• Activity
Write the listing below out again exactly, dropping the images.

• Data supplied

○ ○ ○ ○ ○

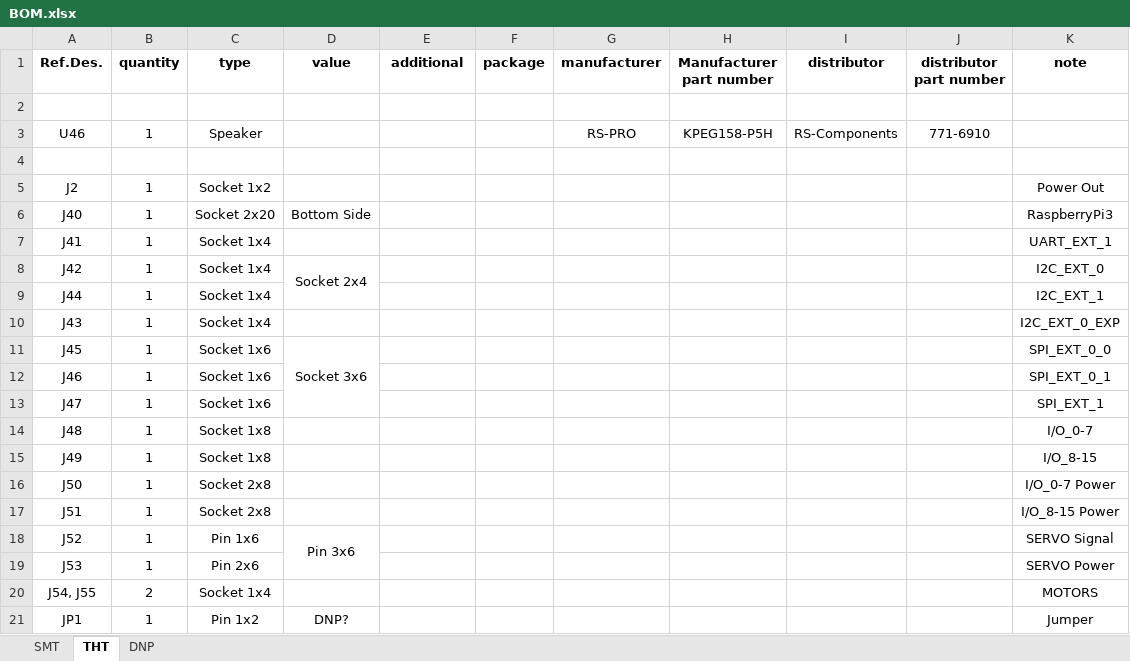
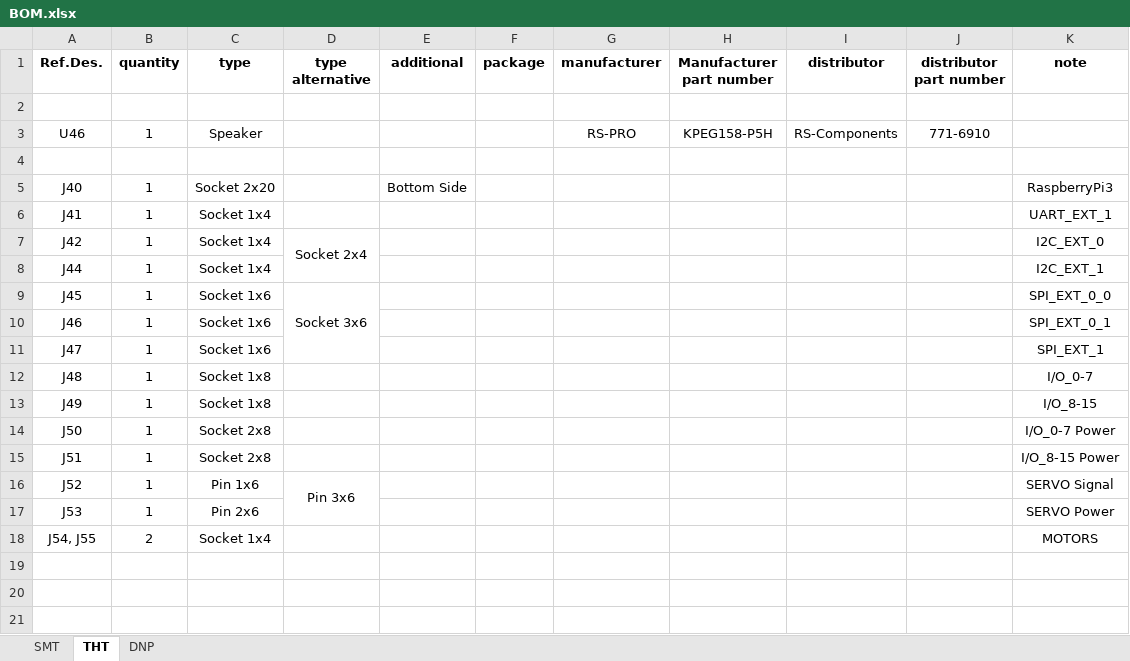
Before and after one commit to PRIArobotics/Hedgehog_PCB, an Excel workbook: Doc/BOM.xlsx, sheet THT, drawn as a sheet; values as stored, in another font and other column widths than the file's, no borders; removed rows and columns are numbered as before the commit, all else as after; the diff names each change by its address in the sheet, - before the commit and + after, or states it on an @@ line.

Commit message:
multiple changes for v0.3: added 24V zener to catch input voltage spikes added pulldown to RPi reset enable removed zener from input voltage sense changed input voltage divider ratio connected power led to stm pin with pwm, moved motor control line to old led pin increased mounting holes to M3 increased input voltage pads and holes silkscreen improvements

```diff
--- a/Doc/BOM.xlsx (sheet THT)
+++ b/Doc/BOM.xlsx (sheet THT)
-D1: value
+D1: type alternative
-row 5: J2 | 1 | Socket 1x2 |  |  |  |  |  |  |  | Power Out
-D5 (type alternative): Bottom Side
+D5 (type alternative): (empty)
-E5 (additional): (empty)
+E5 (additional): Bottom Side
-row 10: J43 | 1 | Socket 1x4 |  |  |  |  |  |  |  | I2C_EXT_0_EXP
-row 21: JP1 | 1 | Pin 1x2 | DNP? |  |  |  |  |  |  | Jumper
```
Also changed, not shown: sheet SMT, sheet DNP, Doc/Pinout_STM_RPi.xlsx, 30 other files.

○ ○ ○ ○ ○

• Solution for this problem
Before and after one commit to PRIArobotics/Hedgehog_PCB, an Excel workbook: Doc/BOM.xlsx, sheet THT, drawn as a sheet; values as stored, in another font and other column widths than the file's, no borders; removed rows and columns are numbered as before the commit, all else as after; the diff names each change by its address in the sheet, - before the commit and + after, or states it on an @@ line.

Commit message:
multiple changes for v0.3: added 24V zener to catch input voltage spikes added pulldown to RPi reset enable removed zener from input voltage sense changed input voltage divider ratio connected power led to stm pin with pwm, moved motor control line to old led pin increased mounting holes to M3 increased input voltage pads and holes silkscreen improvements

```diff
--- a/Doc/BOM.xlsx (sheet THT)
+++ b/Doc/BOM.xlsx (sheet THT)
-D1: value
+D1: type alternative
-row 5: J2 | 1 | Socket 1x2 |  |  |  |  |  |  |  | Power Out
-D5 (type alternative): Bottom Side
+D5 (type alternative): (empty)
-E5 (additional): (empty)
+E5 (additional): Bottom Side
-row 10: J43 | 1 | Socket 1x4 |  |  |  |  |  |  |  | I2C_EXT_0_EXP
-row 21: JP1 | 1 | Pin 1x2 | DNP? |  |  |  |  |  |  | Jumper
```
Also changed, not shown: sheet SMT, sheet DNP, Doc/Pinout_STM_RPi.xlsx, 30 other files.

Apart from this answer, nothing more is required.